[[ SUPPLIED MATERIAL, beginning ]]
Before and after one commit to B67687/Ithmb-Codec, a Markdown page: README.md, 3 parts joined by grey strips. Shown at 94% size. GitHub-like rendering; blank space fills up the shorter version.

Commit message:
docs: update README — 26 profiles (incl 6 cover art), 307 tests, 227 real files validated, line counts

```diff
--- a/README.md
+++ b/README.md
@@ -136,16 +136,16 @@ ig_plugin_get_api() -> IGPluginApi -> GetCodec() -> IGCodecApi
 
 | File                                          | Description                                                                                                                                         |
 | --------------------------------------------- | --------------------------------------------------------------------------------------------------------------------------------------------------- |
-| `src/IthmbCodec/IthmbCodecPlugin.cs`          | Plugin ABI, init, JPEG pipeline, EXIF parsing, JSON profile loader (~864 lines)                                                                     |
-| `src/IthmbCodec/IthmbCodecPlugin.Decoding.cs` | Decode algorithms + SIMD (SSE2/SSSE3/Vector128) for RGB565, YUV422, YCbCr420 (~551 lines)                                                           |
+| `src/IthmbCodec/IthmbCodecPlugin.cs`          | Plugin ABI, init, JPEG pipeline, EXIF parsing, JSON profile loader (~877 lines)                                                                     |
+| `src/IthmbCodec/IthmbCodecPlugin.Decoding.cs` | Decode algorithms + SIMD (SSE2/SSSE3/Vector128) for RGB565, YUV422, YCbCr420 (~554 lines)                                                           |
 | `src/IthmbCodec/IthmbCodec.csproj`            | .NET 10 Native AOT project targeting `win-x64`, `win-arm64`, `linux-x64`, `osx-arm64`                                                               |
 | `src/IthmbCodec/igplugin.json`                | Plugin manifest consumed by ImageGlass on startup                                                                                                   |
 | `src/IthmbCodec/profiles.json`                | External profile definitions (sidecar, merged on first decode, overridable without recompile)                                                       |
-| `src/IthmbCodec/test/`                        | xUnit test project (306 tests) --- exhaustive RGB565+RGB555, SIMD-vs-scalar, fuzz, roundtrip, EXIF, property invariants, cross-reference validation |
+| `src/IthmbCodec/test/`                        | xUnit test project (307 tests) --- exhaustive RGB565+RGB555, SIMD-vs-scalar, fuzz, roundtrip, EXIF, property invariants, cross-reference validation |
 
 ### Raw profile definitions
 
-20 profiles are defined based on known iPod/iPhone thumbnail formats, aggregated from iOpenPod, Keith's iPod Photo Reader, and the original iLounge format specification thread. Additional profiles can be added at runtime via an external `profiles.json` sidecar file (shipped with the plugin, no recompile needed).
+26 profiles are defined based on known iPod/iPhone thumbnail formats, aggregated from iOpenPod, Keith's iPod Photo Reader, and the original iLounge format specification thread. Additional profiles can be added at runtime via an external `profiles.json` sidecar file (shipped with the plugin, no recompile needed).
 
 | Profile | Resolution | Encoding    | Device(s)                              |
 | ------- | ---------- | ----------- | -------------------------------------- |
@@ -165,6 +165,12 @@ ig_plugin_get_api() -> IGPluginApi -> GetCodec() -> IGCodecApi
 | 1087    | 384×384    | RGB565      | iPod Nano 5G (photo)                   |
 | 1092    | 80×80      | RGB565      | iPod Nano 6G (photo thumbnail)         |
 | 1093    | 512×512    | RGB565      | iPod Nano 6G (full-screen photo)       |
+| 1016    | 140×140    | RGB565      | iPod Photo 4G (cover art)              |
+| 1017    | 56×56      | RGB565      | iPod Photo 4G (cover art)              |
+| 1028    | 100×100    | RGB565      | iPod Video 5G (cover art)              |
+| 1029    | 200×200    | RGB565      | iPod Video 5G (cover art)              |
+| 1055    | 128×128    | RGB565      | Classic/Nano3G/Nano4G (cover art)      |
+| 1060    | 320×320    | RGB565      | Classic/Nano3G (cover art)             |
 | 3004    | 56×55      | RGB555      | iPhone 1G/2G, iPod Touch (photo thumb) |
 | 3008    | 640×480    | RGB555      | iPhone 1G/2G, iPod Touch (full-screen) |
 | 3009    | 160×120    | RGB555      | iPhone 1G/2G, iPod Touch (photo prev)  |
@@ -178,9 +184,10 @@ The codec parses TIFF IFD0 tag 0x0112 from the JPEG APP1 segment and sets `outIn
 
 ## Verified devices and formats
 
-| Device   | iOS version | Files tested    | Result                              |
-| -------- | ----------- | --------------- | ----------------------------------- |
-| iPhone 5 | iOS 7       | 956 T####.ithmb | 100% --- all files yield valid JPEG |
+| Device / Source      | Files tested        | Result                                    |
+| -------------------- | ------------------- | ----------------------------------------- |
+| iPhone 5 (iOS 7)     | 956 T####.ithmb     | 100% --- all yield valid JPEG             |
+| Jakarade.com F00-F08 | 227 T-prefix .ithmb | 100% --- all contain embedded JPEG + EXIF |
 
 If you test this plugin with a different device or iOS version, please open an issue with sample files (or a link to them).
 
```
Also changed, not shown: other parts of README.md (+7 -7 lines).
[[ SUPPLIED MATERIAL, end ]]
ACTIVITY - Print every record above exactly as it appears.

RESPONSE -
Before and after one commit to B67687/Ithmb-Codec, a Markdown page: README.md, 3 parts joined by grey strips. Shown at 94% size. GitHub-like rendering; blank space fills up the shorter version.

Commit message:
docs: update README — 26 profiles (incl 6 cover art), 307 tests, 227 real files validated, line counts

```diff
--- a/README.md
+++ b/README.md
@@ -136,16 +136,16 @@ ig_plugin_get_api() -> IGPluginApi -> GetCodec() -> IGCodecApi
 
 | File                                          | Description                                                                                                                                         |
 | --------------------------------------------- | --------------------------------------------------------------------------------------------------------------------------------------------------- |
-| `src/IthmbCodec/IthmbCodecPlugin.cs`          | Plugin ABI, init, JPEG pipeline, EXIF parsing, JSON profile loader (~864 lines)                                                                     |
-| `src/IthmbCodec/IthmbCodecPlugin.Decoding.cs` | Decode algorithms + SIMD (SSE2/SSSE3/Vector128) for RGB565, YUV422, YCbCr420 (~551 lines)                                                           |
+| `src/IthmbCodec/IthmbCodecPlugin.cs`          | Plugin ABI, init, JPEG pipeline, EXIF parsing, JSON profile loader (~877 lines)                                                                     |
+| `src/IthmbCodec/IthmbCodecPlugin.Decoding.cs` | Decode algorithms + SIMD (SSE2/SSSE3/Vector128) for RGB565, YUV422, YCbCr420 (~554 lines)                                                           |
 | `src/IthmbCodec/IthmbCodec.csproj`            | .NET 10 Native AOT project targeting `win-x64`, `win-arm64`, `linux-x64`, `osx-arm64`                                                               |
 | `src/IthmbCodec/igplugin.json`                | Plugin manifest consumed by ImageGlass on startup                                                                                                   |
 | `src/IthmbCodec/profiles.json`                | External profile definitions (sidecar, merged on first decode, overridable without recompile)                                                       |
-| `src/IthmbCodec/test/`                        | xUnit test project (306 tests) --- exhaustive RGB565+RGB555, SIMD-vs-scalar, fuzz, roundtrip, EXIF, property invariants, cross-reference validation |
+| `src/IthmbCodec/test/`                        | xUnit test project (307 tests) --- exhaustive RGB565+RGB555, SIMD-vs-scalar, fuzz, roundtrip, EXIF, property invariants, cross-reference validation |
 
 ### Raw profile definitions
 
-20 profiles are defined based on known iPod/iPhone thumbnail formats, aggregated from iOpenPod, Keith's iPod Photo Reader, and the original iLounge format specification thread. Additional profiles can be added at runtime via an external `profiles.json` sidecar file (shipped with the plugin, no recompile needed).
+26 profiles are defined based on known iPod/iPhone thumbnail formats, aggregated from iOpenPod, Keith's iPod Photo Reader, and the original iLounge format specification thread. Additional profiles can be added at runtime via an external `profiles.json` sidecar file (shipped with the plugin, no recompile needed).
 
 | Profile | Resolution | Encoding    | Device(s)                              |
 | ------- | ---------- | ----------- | -------------------------------------- |
@@ -165,6 +165,12 @@ ig_plugin_get_api() -> IGPluginApi -> GetCodec() -> IGCodecApi
 | 1087    | 384×384    | RGB565      | iPod Nano 5G (photo)                   |
 | 1092    | 80×80      | RGB565      | iPod Nano 6G (photo thumbnail)         |
 | 1093    | 512×512    | RGB565      | iPod Nano 6G (full-screen photo)       |
+| 1016    | 140×140    | RGB565      | iPod Photo 4G (cover art)              |
+| 1017    | 56×56      | RGB565      | iPod Photo 4G (cover art)              |
+| 1028    | 100×100    | RGB565      | iPod Video 5G (cover art)              |
+| 1029    | 200×200    | RGB565      | iPod Video 5G (cover art)              |
+| 1055    | 128×128    | RGB565      | Classic/Nano3G/Nano4G (cover art)      |
+| 1060    | 320×320    | RGB565      | Classic/Nano3G (cover art)             |
 | 3004    | 56×55      | RGB555      | iPhone 1G/2G, iPod Touch (photo thumb) |
 | 3008    | 640×480    | RGB555      | iPhone 1G/2G, iPod Touch (full-screen) |
 | 3009    | 160×120    | RGB555      | iPhone 1G/2G, iPod Touch (photo prev)  |
@@ -178,9 +184,10 @@ The codec parses TIFF IFD0 tag 0x0112 from the JPEG APP1 segment and sets `outIn
 
 ## Verified devices and formats
 
-| Device   | iOS version | Files tested    | Result                              |
-| -------- | ----------- | --------------- | ----------------------------------- |
-| iPhone 5 | iOS 7       | 956 T####.ithmb | 100% --- all files yield valid JPEG |
+| Device / Source      | Files tested        | Result                                    |
+| -------------------- | ------------------- | ----------------------------------------- |
+| iPhone 5 (iOS 7)     | 956 T####.ithmb     | 100% --- all yield valid JPEG             |
+| Jakarade.com F00-F08 | 227 T-prefix .ithmb | 100% --- all contain embedded JPEG + EXIF |
 
 If you test this plugin with a different device or iOS version, please open an issue with sample files (or a link to them).
 
```
Also changed, not shown: other parts of README.md (+7 -7 lines).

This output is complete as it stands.